(I hope this doesn't come across as regret. That is not the intention, per se. This is me reflecting with awareness of choices I have made in my life, and contemplating whether I've gotten to the place I intended to go.)
It brings up the question, "Could I survive off my art?" I told myself many times over the years, "I don't mind that Projekt is taking up so much of my time. If I had to support myself from my music, I'd have to make compromises to get by." Yeah, sure, a guy in his early 30s can say that. But I'm older now, and I see Steve and Voltaire creating without compromise. And I ask my younger self if that argument was just an excuse, to avoid the hard work. To avoid having to lay it all on the line, and be an artist. If 'an artist' is what I am here to be, then was I chickening out? Hiding behind a reasonably justifiable excuse for not making more art.

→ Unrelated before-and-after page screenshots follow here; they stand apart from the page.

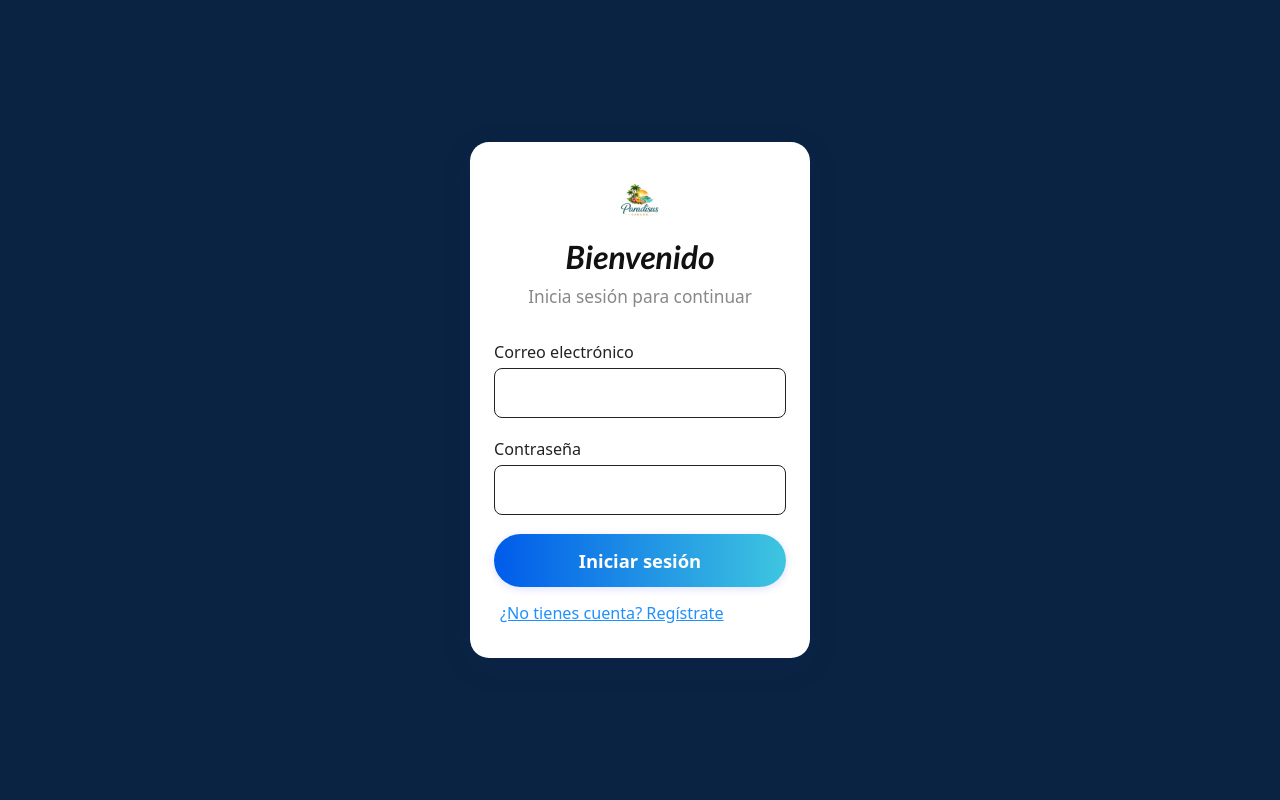
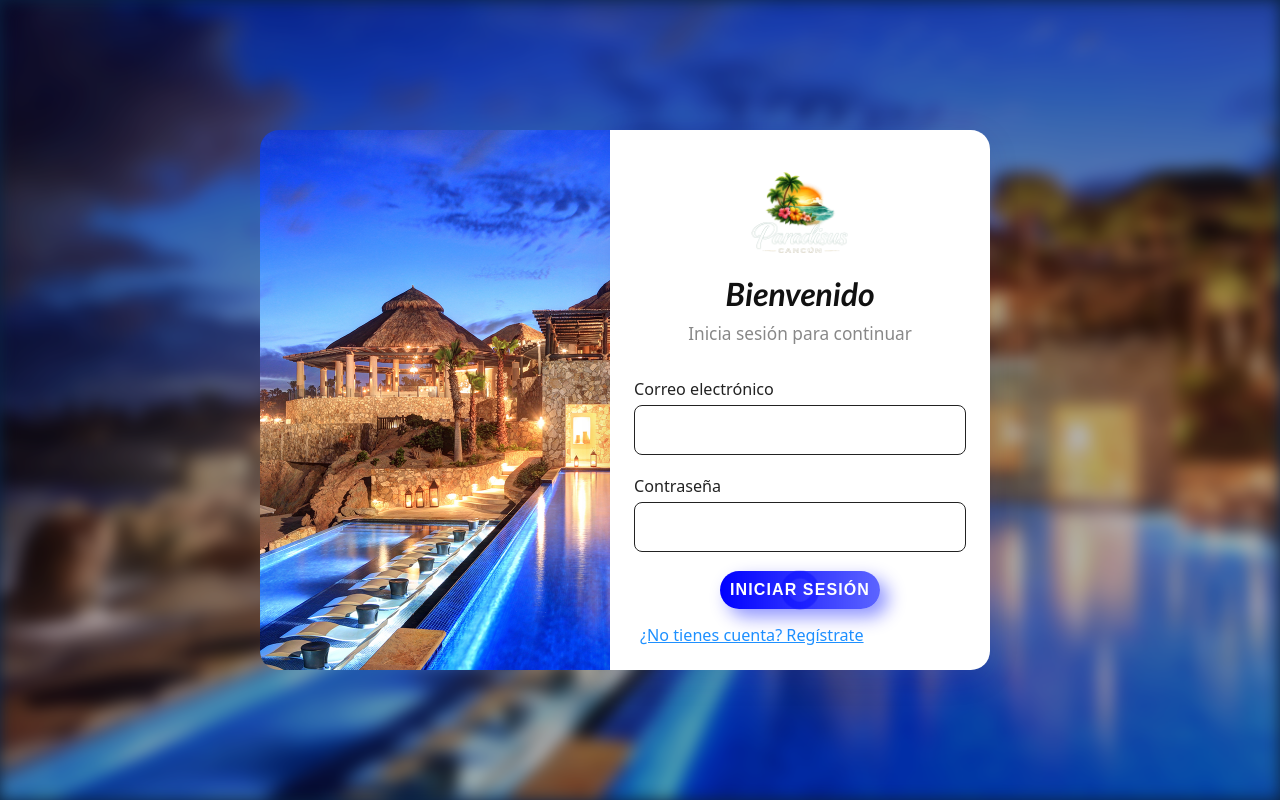
Before and after one commit to mateojaramillo1/Angularproyect, an Angular app: page /login in a window 1280 px wide. Built offline with nearby package versions, Linux system fonts and the light colour scheme.

Commit message:
ajustes al frontend

```diff
--- a/src/app/login/login.component.css
+++ b/src/app/login/login.component.css
@@ -1,20 +1,132 @@
+.login-action-btn {
+	display: block;
+	margin: 0 auto 0.8rem auto;
+}
+.login-action-btn {
+	min-width: 160px;
+	min-height: 38px;
+	font-family: "Nunito", sans-serif;
+	font-size: 16px;
+	text-transform: uppercase;
+	letter-spacing: 1.1px;
+	font-weight: 700;
+	color: #ffffff;
+	background: #0000ff;
+	background: linear-gradient(90deg, #0000ff 0%, rgba(0, 13, 255, 0.64) 100%);
+	border: none;
+	border-radius: 1000px;
+	box-shadow: 8px 8px 18px rgba(0, 13, 255, 0.44);
+	transition: all 0.3s ease-in-out 0s;
+	cursor: pointer;
+	outline: none;
+	position: relative;
+	padding: 6px 0;
+}
+.login-action-btn::before {
+	content: "";
+	border-radius: 1000px;
+	min-width: calc(160px + 8px);
+	min-height: calc(38px + 8px);
+	border: 4px solid #0000ff;
+	box-shadow: 0 0 40px rgba(0, 13, 255, 0.44);
+	position: absolute;
+	top: 50%;
+	left: 50%;
+	transform: translate(-50%, -50%);
+	opacity: 0;
+	transition: all 0.3s ease-in-out 0s;
+}
+.login-action-btn:hover,
+.login-action-btn:focus {
+	color: #fefefe;
+	transform: translateY(-6px);
+}
+.login-action-btn:hover::before,
+.login-action-btn:focus::before {
+	opacity: 1;
+}
+.login-action-btn::after {
+	content: "";
+	width: 30px;
+	height: 30px;
+	border-radius: 100%;
+	border: 6px solid #0000ff;
+	position: absolute;
+	z-index: -1;
+	top: 50%;
+	left: 50%;
+	transform: translate(-50%, -50%);
+	animation: ring 1.5s infinite;
+}
+.login-action-btn:hover::after,
+.login-action-btn:focus::after {
+	animation: none;
+	display: none;
+}
+@keyframes ring {
+	0% {
+		transform: translate(-50%, -50%) scale(1);
+		opacity: 1;
+	}
+	100% {
+		transform: translate(-50%, -50%) scale(1.5);
+		opacity: 0;
+	}
+}
 
 
 
-/* Fondo general */
+/* Fondo general con imagen difuminada */
+/* Fondo general con imagen difuminada */
 .split-login-bg {
 	min-height: 100vh;
 	width: 100vw;
 	display: flex;
 	align-items: center;
 	justify-content: center;
+	position: relative;
 	background: #0a2342;
-	position: relative;
+	overflow: hidden;
+	gap: 0;
+}
+.split-login-bg::before {
+	content: '';
+	position: fixed;
+	top: 0;
+	left: 0;
+	width: 100vw;
+	height: 100vh;
+	background: url('../../assets/banner.jpg') center center/cover no-repeat;
+	filter: blur(8px) brightness(0.7);
+	z-index: 0;
 }
 
-/* El card blanco pequeño y centrado */
+.split-login-container {
+	display: flex;
+	align-items: center;
+	justify-content: center;
+	gap: 0;
+}
 .split-login-left {
-	display: none;
+	display: flex;
+	align-items: center;
+	justify-content: center;
+	background: rgba(255,255,255,0.10);
+	border-top-left-radius: 1.2rem;
+	border-bottom-left-radius: 1.2rem;
+	box-shadow: 0 8px 32px 0 rgba(31, 38, 135, 0.10);
+	z-index: 1;
+	width: 320px;
+	height: 380px;
+	min-width: 220px;
+	min-height: 220px;
+}
+.split-login-left img {
+	width: 380px;
+	height: 540px;
+	object-fit: cover;
+	border-radius: 1.2rem 0 0 1.2rem;
+	display: block;
 }
 .split-login-right {
 	background: #fff;
@@ -23,20 +135,21 @@
 	align-items: center;
 	justify-content: center;
 	box-shadow: 0 8px 32px 0 rgba(31, 38, 135, 0.10);
-	border-radius: 1.2rem;
+	border-radius: 0 1.2rem 1.2rem 0;
 	padding: 2.2rem 1.5rem 1.5rem 1.5rem;
-	max-width: 340px;
-	width: 100%;
-	margin: 0 auto;
-	min-height: unset;
+	width: 380px;
+	height: 540px;
+	min-width: 220px;
+	min-height: 220px;
+	z-index: 1;
 }
 .split-login-header {
 	text-align: center;
 	margin-bottom: 1.2rem;
 }
 .split-login-logo {
-	width: 48px;
-	margin-bottom: 0.5rem;
+	width: 123px;
+	margin-bottom: -0.5rem;
 }
 .split-login-title {
 	color: #111;
@@ -115,10 +228,21 @@
 @media (max-width: 900px) {
 	.split-login-bg {
 		flex-direction: column;
+		align-items: center;
+	}
+	.split-login-container {
+		flex-direction: column;
+	}
+	.split-login-left {
+		display: none;
 	}
 	.split-login-right {
+		border-radius: 1.2rem;
 		padding: 1.2rem 0.5rem;
 		max-width: 98vw;
+		min-height: unset;
+		width: 90vw;
+		height: auto;
 	}
 }
 @keyframes pop-in {
--- a/src/app/login/login.component.html
+++ b/src/app/login/login.component.html
@@ -2,10 +2,13 @@
 
 
 <div class="split-login-bg">
-  <div class="split-login-left"></div>
-  <div class="split-login-right">
+  <div class="split-login-container">
+    <div class="split-login-left">
+      <img src="../../assets/banner.jpg" alt="Imagen login" />
+    </div>
+    <div class="split-login-right">
     <div class="split-login-header">
-      <img src="../../assets/logo.png" alt="Logo" class="split-login-logo">
+      <img src="../../assets/LOGO.png" alt="Logo" class="split-login-logo">
       <div class="split-login-title">Bienvenido</div>
       <div class="split-login-desc">
         {{ modoRegistro ? 'Crea tu cuenta para comenzar' : 'Inicia sesión para continuar' }}
@@ -21,7 +24,7 @@
         <input id="password" type="password" class="split-input" formControlName="password" required>
       </div>
       <div *ngIf="error" class="alert alert-danger split-login-alert">{{ error }}</div>
-      <button type="submit" class="split-btn">Iniciar sesión</button>
+      <button type="submit" class="login-action-btn">Iniciar sesión</button>
       <button type="button" class="split-btn-link" (click)="toggleModo()">¿No tienes cuenta? Regístrate</button>
     </form>
     <form [formGroup]="registerForm" (ngSubmit)="submitRegister()" *ngIf="modoRegistro" style="width:100%;">
--- a/src/app/menu/menu.component.css
+++ b/src/app/menu/menu.component.css
@@ -1,57 +1,30 @@
 
+
+/* NAV LIMPIO Y FUNCIONAL */
 .nav-nike {
-    width: 100vw;
-    background: #181818;
+    width: 100%;
+    min-width: 320px;
     color: #fff;
     font-family: 'Lato', sans-serif;
     position: fixed;
     top: 0;
     left: 0;
     z-index: 100;
+    transition: background 0.5s cubic-bezier(.4,0,.2,1);
 }
-.nav-nike-top {
+.nav-nike-merged.nav-nike-centered {
     display: flex;
     align-items: center;
-    justify-content: space-between;
-    padding: 0.7rem 2.5rem;
-    background: #111;
-}
-.nav-nike-logo {
-    width: 38px;
-    margin-right: 1.5rem;
-}
-.nav-nike-menu, .nav-nike-user {
-    display: flex;
-    align-items: center;
-    gap: 1rem;
-    list-style: none;
-    margin: 0;
-    padding: 0;
-}
-.nav-nike-menu li a, .nav-nike-user li a {
-    color: #fff;
-    text-decoration: none;
-    font-size: 15px;
-    font-weight: 500;
-    transition: color 0.2s;
-}
-.nav-nike-menu li a:hover, .nav-nike-user li a:hover {
-    color: #b3b3b3;
-}
-.nav-nike-bottom {
-    display: flex;
-    align-items: center;
-    justify-content: space-between;
-    background: #232323;
-    padding: 0.7rem 2.5rem;
-}
-.nav-nike-logo2 {
-    width: 60px;
-    margin-right: 2rem;
+    justify-content: center;
+    width: 100%;
+    max-width: 1400px;
+    margin: 0 auto;
+    position: relative;
 }
 .nav-nike-menu2 {
     display: flex;
     align-items: center;
+    justify-content: center;
     gap: 2rem;
     list-style: none;
     margin: 0;
@@ -67,34 +40,53 @@
 .nav-nike-menu2 li a:hover {
     color: #b3b3b3;
 }
-.nav-nike-search {
+.nav-nike-center {
     display: flex;
+    justify-content: center;
     align-items: center;
-    background: #181818;
-    border-radius: 24px;
-    padding: 0.2rem 1rem;
-    margin-left: 2rem;
 }
-.nav-nike-search-input {
-    background: transparent;
+.nav-nike-logo {
+    width: 100px;
+    display: block;
+    margin: 0 2rem;
+}
+.nav-nike-reserva-btn {
+    position: absolute;
+    top: 50%;
+    right: 2.5rem;
+    transform: translateY(-50%);
+    background: linear-gradient(90deg, #f9d423 0%, #ff8800 100%);
+    color: #fff;
     border: none;
+    border-radius: 1000px;
+    padding: 0.7rem 2.2rem;
+    font-size: 1.1rem;
+    font-weight: 700;
+    box-shadow: 0 2px 8px rgba(255, 136, 0, 0.13);
+    cursor: pointer;
+    transition: background 0.2s, color 0.2s;
+    z-index: 200;
+}
+.nav-nike-reserva-btn:hover {
+    background: linear-gradient(90deg, #ff8800 0%, #f9d423 100%);
     color: #fff;
-    font-size: 1.08rem;
-    margin-left: 0.7rem;
-    outline: none;
-    width: 120px;
-}
-.nav-nike-bag {
-    font-size: 1.5rem;
-    color: #fff;
-    margin-left: 2rem;
-    cursor: pointer;
 }
 @media (max-width: 900px) {
-    .nav-nike-top, .nav-nike-bottom {
+    .nav-nike-merged.nav-nike-centered {
+        flex-direction: column;
+        align-items: flex-start;
+        gap: 0.5rem;
         padding: 0.7rem 0.5rem;
     }
-    .nav-nike-menu, .nav-nike-menu2, .nav-nike-user {
+    .nav-nike-menu2 {
         gap: 1rem;
+        flex-wrap: wrap;
+    }
+    .nav-nike-reserva-btn {
+        position: static;
+        margin-top: 1rem;
+        transform: none;
+        width: 100%;
+        right: 0;
     }
 }
--- a/src/app/menu/menu.component.html
+++ b/src/app/menu/menu.component.html
@@ -1,32 +1,18 @@
-
 <header>
-  <nav class="nav-nike">
-    <div class="nav-nike-top">
-      <img src="assets/logo.png" alt="Logo" class="nav-nike-logo">
-      <ul class="nav-nike-user">
-        <li><a routerLink="/eventos">Eventos</a></li>
-        <li><a routerLink="/ayuda">Ayuda</a></li>
-        <li *ngIf="!auth.isLoggedIn()"><a routerLink="/register">Regístrate</a></li>
-        <li *ngIf="!auth.isLoggedIn()"><a routerLink="/login">Iniciar sesión</a></li>
-        <li *ngIf="auth.isLoggedIn()"><a (click)="logout()">Cerrar sesión</a></li>
-        <li><a routerLink="/buscar-tienda">Buscar tienda</a></li>
-      </ul>
-    </div>
-    <div class="nav-nike-bottom">
-      <img src="assets/logo-nike.png" alt="Nike" class="nav-nike-logo2">
+  <nav class="nav-nike" id="menu">
+    <div class="nav-nike-merged nav-nike-centered">
       <ul class="nav-nike-menu2">
         <li><a routerLink="/novedades">Novedades</a></li>
         <li><a routerLink="/hombre">Hombre</a></li>
         <li><a routerLink="/mujer">Mujer</a></li>
+        <li class="nav-nike-center">
+          <img src="../../assets/LOGO.png" alt="Logo" class="nav-nike-logo">
+        </li>
         <li><a routerLink="/niños">Niños</a></li>
         <li><a routerLink="/deporte">Deporte</a></li>
-        <li><a routerLink="/descuentos">Descuentos</a></li>
+        <li><a routerLink="/login">Check-in</a></li>
       </ul>
-      <div class="nav-nike-search">
-        <i class="fa fa-search"></i>
-        <input type="text" placeholder="Buscar" class="nav-nike-search-input">
-      </div>
-      <i class="fa fa-shopping-bag nav-nike-bag"></i>
+      <button class="nav-nike-reserva-btn">Reserva con nosotros</button>
     </div>
   </nav>
 </header>
--- a/src/app/menu/menu.component.ts
+++ b/src/app/menu/menu.component.ts
@@ -8,23 +8,26 @@ import { AuthService } from '../services/auth.service';
 })
 export class MenuComponent {
 
-  public scroll:boolean= false
+  public navOpacity: number = 0;
 
-  constructor(private render:Renderer2, public auth: AuthService){}
+  constructor(private render: Renderer2, public auth: AuthService) {}
 
   @HostListener('window:scroll')
-  onWindowScroll(){
-    let elemento = document.getElementById("menu")
-    if(window.pageYOffset>0){
-      this.scroll=true
-      this.render.addClass(elemento,'menu2')
-      this.render.removeClass(elemento,'menu')
-    }else{
-      this.scroll=false
-      this.render.removeClass(elemento,'menu2')
-      this.render.addClass(elemento,'menu')
+  onWindowScroll() {
+    const elemento = document.getElementById('menu');
+    const maxScroll = 200;
+    const scrollY = Math.min(window.pageYOffset, maxScroll);
+    const targetOpacity = Math.min(scrollY / maxScroll, 1);
+
+    // Transición suave usando CSS
+    this.navOpacity = targetOpacity;
+    if (elemento) {
+      elemento.style.background = `linear-gradient(90deg, rgba(0, 21, 255,${this.navOpacity}) 0%, rgba(17, 36, 179,${this.navOpacity}) 50%, rgba(0, 140, 255,${this.navOpacity}) 100%)`;
+      elemento.style.transition = 'background 0.5s cubic-bezier(.4,0,.2,1)';
     }
   }
+
+  // ...existing code...
 
   logout(){
     this.auth.logout();
--- a/src/index.html
+++ b/src/index.html
@@ -11,6 +11,8 @@
 <link rel="preconnect" href="https://fonts.gstatic.com" crossorigin>
 <link href="https://fonts.googleapis.com/css2?family=Lato:ital,wght@1,700&display=swap" rel="stylesheet">
 <link rel="stylesheet" href="https://cdn.jsdelivr.net/npm/bootstrap-icons@1.10.5/font/bootstrap-icons.css">
+  <!-- FontAwesome CDN -->
+  <link rel="stylesheet" href="https://cdnjs.cloudflare.com/ajax/libs/font-awesome/4.7.0/css/font-awesome.min.css">
 </head>
 <body>
   <app-root></app-root>
```
Also changed, not shown: src/assets/LOGO.png.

Ben Franklin looks around the bar
Ok, so back to my meeting on Friday with Spotted Peccary. The smell of Italian sausages fill the air again, Howard looks up and poses another question. "What's the future for record labels like ours?"
And I reply, "I'm sorry to say it, but there is no future. Projekt will not be able to continue as the label that discovers amazing new acts and releases them on CD. Because these CDs just don't sell anymore. I cannot keep investing in CDs, when the demand is for less than 250 copies."
Some will misinterpret that statement, so to be clear: Projekt is sticking around! I will keep releasing exciting music on my label. But the logic of releasing acts that barely sell? There is no logic in that at all.
I have to be realistic.
For me, personally, I want to make a transition back to being an artist who runs a record label, rather than a record label guy who has a (mostly) dormant artistic career.
I have thoughts on how to do that (which I will discuss in an upcoming blog).
The intrinsic value of music
For now, I have to be aware of my old connection to dollars and units. I have to recognize that my goals as an artist are not tied up in those numbers. Yes, I definitely believe there are ways to make a living creating music. But even more than that, I believe I can foster a better connection with each of you. Many of you are fans of what I create. And you still value music. It's the core of what matters to you. It's your soundtrack. It's what gets you through your days, both good and bad. And I am told over and over (via email, Facebook, and Kickstarter) that music is worth a lot to you.
You are the completion of the circle that gives what I do meaning.
Music has an intrinsic value to you. It is important in your life. The same way NPR is important, and modern dance companies, and historic art house theaters. You don't want to see music disappear, or become the realm of amateurs.
We're thinking the same thing. Music has value, and it's something that's worth supporting.
I'll post some great new ideas about this shortly.